> [Excerpted records]:

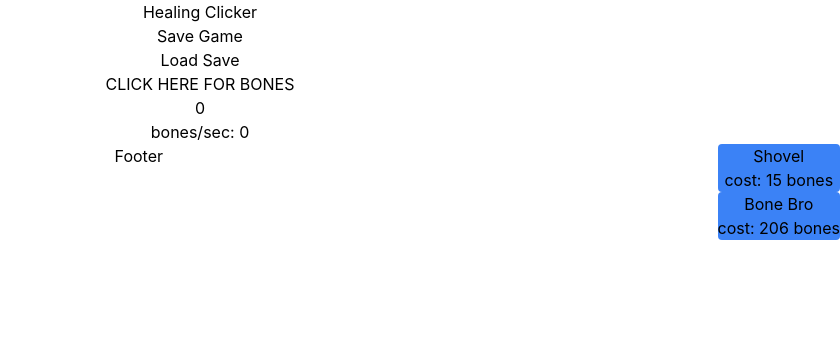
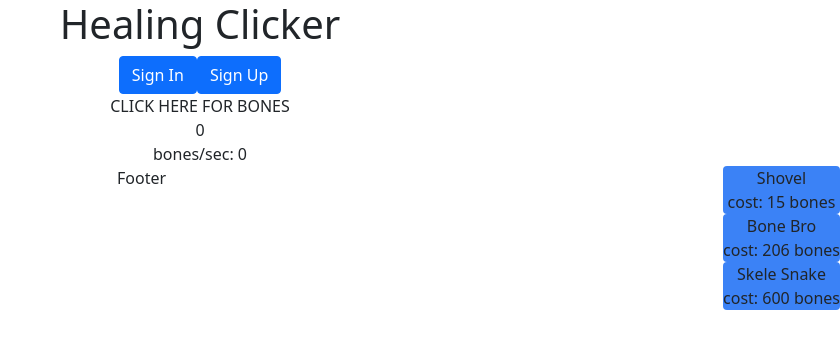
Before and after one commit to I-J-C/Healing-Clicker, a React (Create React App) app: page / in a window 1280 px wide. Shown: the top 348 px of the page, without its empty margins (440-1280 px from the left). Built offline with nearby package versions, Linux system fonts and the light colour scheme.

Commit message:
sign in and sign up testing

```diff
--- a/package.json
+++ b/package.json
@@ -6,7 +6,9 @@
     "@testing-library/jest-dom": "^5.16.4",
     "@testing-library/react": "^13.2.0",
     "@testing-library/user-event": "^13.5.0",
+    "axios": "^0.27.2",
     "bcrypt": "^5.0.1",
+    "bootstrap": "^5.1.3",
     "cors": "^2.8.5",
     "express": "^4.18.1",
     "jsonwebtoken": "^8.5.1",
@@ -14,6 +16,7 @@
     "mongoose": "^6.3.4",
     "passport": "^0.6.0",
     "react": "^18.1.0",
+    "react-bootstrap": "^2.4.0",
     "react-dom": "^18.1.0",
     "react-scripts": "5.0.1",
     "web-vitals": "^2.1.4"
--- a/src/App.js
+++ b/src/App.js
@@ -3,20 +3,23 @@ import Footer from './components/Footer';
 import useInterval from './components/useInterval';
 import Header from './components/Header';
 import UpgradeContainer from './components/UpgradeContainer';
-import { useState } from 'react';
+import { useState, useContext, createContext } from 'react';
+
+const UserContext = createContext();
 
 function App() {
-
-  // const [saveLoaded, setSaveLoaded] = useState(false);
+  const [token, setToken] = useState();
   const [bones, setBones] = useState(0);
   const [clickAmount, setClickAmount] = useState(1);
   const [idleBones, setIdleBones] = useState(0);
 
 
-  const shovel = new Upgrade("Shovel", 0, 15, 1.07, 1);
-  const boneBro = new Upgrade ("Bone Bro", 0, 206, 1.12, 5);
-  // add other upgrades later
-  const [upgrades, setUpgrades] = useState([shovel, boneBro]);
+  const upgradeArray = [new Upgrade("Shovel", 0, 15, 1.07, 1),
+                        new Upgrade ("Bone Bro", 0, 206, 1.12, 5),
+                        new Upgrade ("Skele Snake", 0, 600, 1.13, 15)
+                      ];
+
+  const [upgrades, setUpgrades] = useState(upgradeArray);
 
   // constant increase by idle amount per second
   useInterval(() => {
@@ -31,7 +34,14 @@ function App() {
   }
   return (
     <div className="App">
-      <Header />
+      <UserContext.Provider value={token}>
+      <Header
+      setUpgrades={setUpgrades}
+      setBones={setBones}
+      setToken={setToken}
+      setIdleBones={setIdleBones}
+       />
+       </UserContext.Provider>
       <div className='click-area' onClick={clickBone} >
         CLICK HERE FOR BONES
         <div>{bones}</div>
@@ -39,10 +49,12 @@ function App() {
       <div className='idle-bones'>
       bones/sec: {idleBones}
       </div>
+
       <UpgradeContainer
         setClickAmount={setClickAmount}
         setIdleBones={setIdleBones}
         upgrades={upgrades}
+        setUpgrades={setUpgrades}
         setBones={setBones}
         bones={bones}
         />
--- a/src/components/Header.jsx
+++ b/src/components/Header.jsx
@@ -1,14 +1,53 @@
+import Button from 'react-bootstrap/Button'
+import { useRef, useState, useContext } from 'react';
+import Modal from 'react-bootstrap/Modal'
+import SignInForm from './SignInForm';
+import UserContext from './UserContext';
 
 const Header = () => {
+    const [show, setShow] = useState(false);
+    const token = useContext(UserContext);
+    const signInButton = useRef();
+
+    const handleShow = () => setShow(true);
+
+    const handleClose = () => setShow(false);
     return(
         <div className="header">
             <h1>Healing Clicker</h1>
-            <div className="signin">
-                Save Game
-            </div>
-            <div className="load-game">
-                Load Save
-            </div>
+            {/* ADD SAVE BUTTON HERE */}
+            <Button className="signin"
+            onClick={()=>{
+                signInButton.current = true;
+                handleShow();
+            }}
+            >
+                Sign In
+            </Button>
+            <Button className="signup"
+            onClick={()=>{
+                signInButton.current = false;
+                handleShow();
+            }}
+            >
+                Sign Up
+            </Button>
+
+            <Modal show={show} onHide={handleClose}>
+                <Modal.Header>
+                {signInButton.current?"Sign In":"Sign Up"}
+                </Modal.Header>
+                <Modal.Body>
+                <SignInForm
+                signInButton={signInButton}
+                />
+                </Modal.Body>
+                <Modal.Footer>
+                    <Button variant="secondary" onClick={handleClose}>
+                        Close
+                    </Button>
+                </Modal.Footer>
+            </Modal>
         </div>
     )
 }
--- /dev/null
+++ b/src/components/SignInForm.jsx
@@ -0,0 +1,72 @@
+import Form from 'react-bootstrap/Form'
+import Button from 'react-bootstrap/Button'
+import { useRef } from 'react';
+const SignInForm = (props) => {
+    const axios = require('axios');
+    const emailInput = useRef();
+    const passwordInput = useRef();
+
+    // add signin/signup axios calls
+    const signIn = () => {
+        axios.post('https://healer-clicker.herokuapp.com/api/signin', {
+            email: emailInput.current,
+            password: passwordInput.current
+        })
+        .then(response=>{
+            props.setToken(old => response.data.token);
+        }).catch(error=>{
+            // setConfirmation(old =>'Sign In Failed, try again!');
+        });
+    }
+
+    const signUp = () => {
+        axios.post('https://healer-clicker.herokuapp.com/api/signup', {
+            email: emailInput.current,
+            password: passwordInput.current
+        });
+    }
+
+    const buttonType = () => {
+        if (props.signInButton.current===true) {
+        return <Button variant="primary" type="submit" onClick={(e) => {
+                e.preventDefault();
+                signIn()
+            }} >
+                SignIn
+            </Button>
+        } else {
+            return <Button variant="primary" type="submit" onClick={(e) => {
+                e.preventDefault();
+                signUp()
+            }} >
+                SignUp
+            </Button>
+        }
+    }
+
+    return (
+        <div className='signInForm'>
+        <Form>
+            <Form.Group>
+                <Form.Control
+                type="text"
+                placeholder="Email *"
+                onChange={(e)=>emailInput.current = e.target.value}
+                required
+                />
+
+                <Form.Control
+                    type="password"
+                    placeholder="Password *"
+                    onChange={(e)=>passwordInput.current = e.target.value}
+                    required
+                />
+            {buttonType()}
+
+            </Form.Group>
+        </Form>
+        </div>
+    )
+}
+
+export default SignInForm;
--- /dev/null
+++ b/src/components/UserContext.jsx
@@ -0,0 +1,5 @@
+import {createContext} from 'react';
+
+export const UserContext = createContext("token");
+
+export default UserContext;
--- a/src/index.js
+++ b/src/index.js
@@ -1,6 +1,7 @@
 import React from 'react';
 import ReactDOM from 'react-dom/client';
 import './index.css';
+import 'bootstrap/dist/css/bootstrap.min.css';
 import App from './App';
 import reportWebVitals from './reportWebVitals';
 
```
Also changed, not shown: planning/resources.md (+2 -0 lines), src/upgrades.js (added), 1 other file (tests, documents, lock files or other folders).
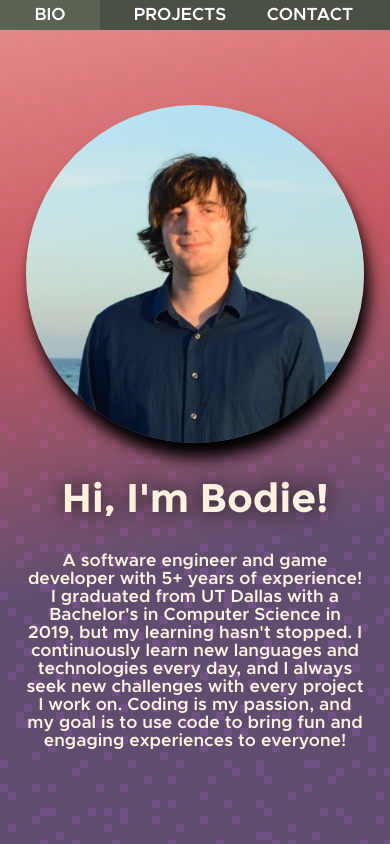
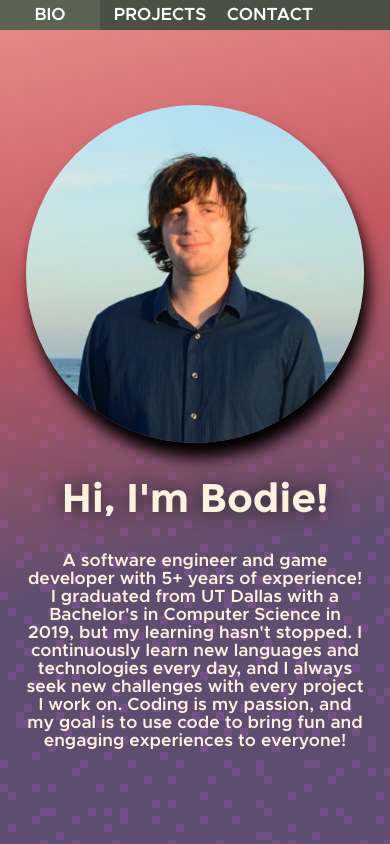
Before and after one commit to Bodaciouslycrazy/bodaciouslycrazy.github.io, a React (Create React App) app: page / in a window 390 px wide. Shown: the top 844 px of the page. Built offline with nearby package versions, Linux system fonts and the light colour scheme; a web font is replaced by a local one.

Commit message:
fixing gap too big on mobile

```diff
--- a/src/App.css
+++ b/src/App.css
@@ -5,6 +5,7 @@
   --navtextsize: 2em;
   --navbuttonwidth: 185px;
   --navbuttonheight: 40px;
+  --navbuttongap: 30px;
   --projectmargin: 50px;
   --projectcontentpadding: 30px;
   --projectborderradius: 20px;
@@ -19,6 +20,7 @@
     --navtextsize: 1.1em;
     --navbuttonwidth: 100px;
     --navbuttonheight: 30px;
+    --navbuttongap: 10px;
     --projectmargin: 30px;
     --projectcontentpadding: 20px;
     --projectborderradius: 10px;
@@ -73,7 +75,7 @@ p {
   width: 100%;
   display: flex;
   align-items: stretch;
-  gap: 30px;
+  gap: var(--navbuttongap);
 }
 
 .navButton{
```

> [Required work]:
Report how many lines of the listing carry the word "className", and add nothing.

> [Written solution]:
9